(Revision tracking records)
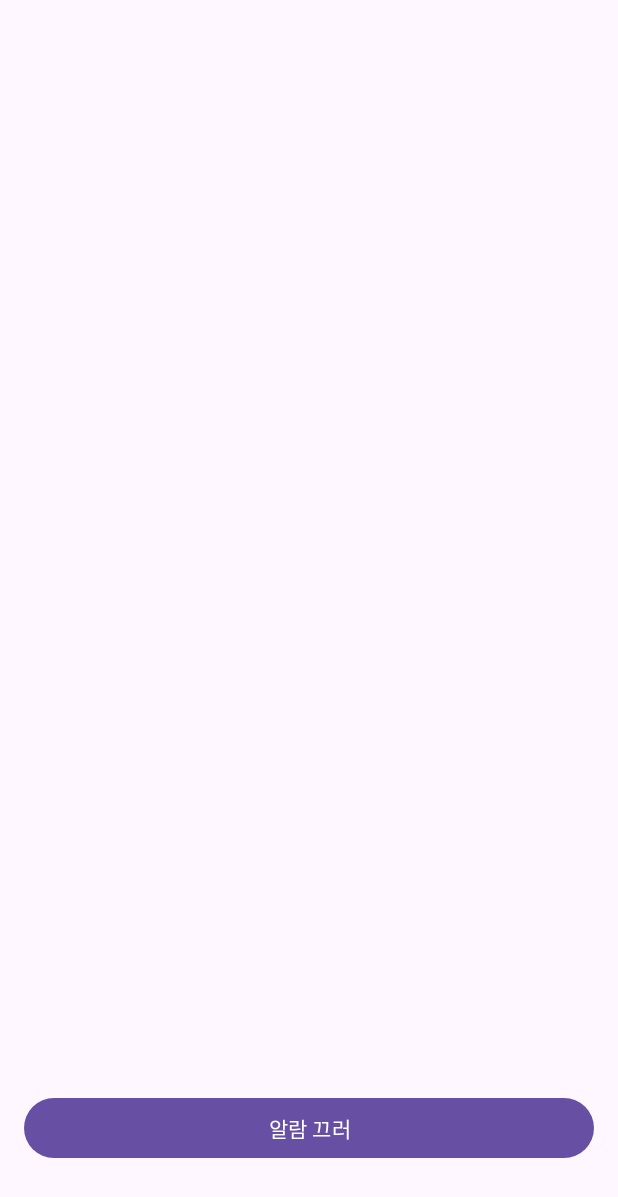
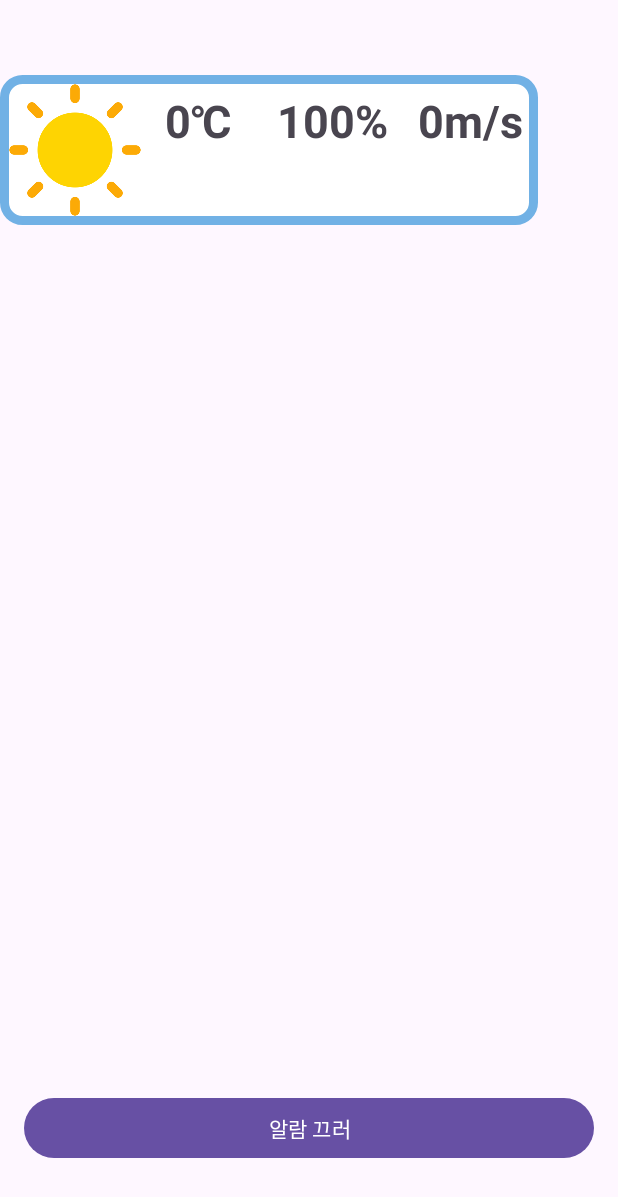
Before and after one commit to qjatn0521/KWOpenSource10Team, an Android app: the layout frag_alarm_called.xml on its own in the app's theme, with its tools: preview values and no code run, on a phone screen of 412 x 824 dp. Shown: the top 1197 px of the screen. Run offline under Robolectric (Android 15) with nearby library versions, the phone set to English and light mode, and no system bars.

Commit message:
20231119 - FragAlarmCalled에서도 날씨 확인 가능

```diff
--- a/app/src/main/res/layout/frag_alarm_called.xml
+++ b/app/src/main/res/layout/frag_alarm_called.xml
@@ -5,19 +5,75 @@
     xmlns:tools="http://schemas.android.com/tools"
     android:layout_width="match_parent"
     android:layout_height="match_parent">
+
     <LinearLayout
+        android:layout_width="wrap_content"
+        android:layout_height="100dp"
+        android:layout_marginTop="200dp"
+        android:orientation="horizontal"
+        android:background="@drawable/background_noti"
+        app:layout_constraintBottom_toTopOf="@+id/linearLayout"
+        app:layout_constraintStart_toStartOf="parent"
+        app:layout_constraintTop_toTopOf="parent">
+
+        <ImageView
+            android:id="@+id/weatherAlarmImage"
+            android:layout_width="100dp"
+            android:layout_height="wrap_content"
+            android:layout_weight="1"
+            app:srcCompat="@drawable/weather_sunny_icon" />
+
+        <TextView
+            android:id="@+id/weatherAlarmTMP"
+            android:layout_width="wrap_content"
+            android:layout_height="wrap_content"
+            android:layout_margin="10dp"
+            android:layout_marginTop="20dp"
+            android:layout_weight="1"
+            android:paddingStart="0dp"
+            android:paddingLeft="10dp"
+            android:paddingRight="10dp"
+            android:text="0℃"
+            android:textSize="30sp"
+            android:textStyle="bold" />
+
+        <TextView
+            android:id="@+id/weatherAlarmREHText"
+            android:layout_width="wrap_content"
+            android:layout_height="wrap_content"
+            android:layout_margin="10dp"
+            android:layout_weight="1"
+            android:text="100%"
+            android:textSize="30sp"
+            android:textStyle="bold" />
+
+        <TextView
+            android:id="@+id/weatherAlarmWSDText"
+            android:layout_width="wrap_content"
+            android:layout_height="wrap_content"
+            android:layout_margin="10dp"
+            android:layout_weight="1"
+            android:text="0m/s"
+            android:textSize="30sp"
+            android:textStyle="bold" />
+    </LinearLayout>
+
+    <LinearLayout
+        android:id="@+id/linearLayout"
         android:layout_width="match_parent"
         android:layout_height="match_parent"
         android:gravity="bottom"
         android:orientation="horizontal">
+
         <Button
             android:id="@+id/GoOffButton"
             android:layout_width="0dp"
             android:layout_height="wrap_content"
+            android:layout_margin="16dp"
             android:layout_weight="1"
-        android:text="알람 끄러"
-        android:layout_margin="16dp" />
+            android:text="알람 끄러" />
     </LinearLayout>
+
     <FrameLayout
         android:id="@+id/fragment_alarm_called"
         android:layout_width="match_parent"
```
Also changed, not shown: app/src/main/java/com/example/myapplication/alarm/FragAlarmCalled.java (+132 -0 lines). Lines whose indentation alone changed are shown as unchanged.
...
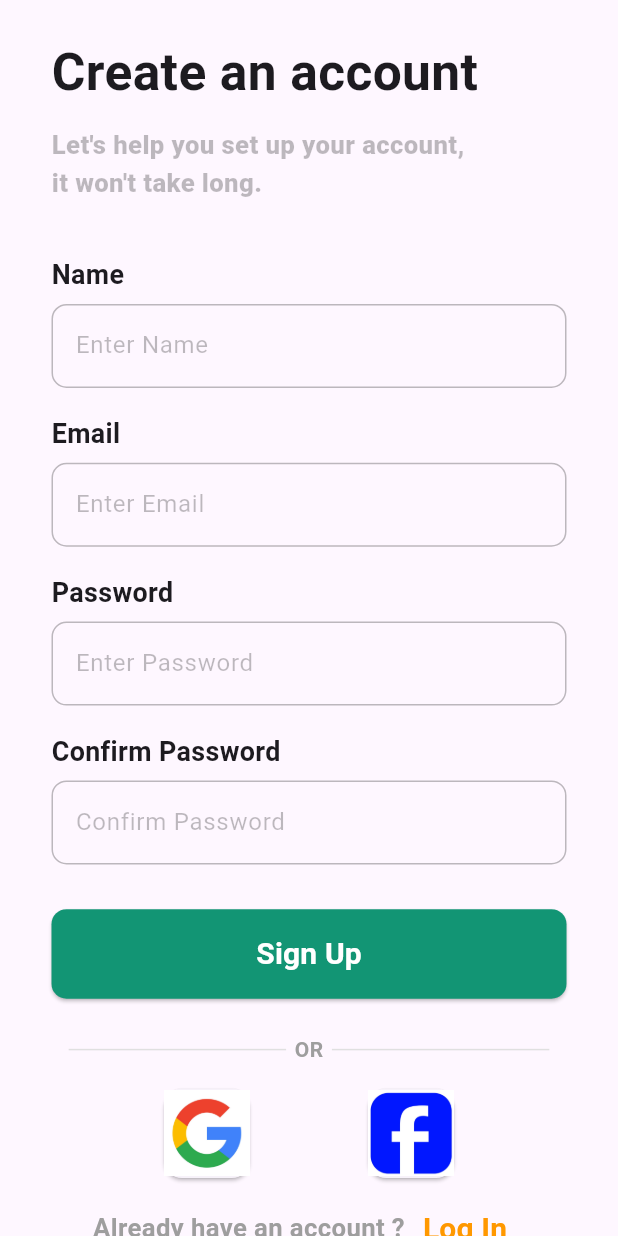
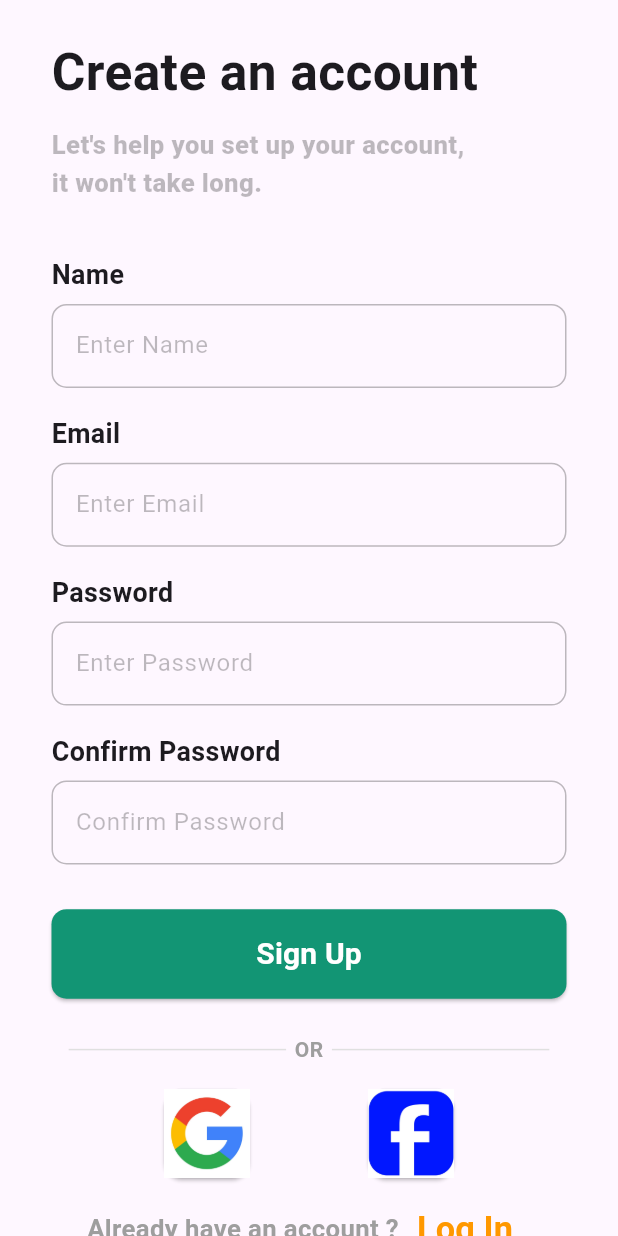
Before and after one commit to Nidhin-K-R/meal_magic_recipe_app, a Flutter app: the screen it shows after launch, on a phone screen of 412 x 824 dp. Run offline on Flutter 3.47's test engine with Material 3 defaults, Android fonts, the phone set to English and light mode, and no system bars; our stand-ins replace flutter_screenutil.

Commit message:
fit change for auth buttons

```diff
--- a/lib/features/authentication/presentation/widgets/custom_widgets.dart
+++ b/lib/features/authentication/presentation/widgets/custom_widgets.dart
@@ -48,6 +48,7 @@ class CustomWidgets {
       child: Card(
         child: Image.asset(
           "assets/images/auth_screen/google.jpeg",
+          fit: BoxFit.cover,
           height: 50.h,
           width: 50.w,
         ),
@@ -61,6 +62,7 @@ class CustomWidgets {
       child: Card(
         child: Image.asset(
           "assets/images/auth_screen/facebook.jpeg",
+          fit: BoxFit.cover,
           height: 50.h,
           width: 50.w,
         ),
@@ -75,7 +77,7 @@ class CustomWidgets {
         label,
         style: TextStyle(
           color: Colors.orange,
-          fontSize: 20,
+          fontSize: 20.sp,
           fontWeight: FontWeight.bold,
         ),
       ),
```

> _Task_:
From the records above, return each line that includes "images".

> _Completed task_:
           "assets/images/auth_screen/google.jpeg",
           "assets/images/auth_screen/facebook.jpeg",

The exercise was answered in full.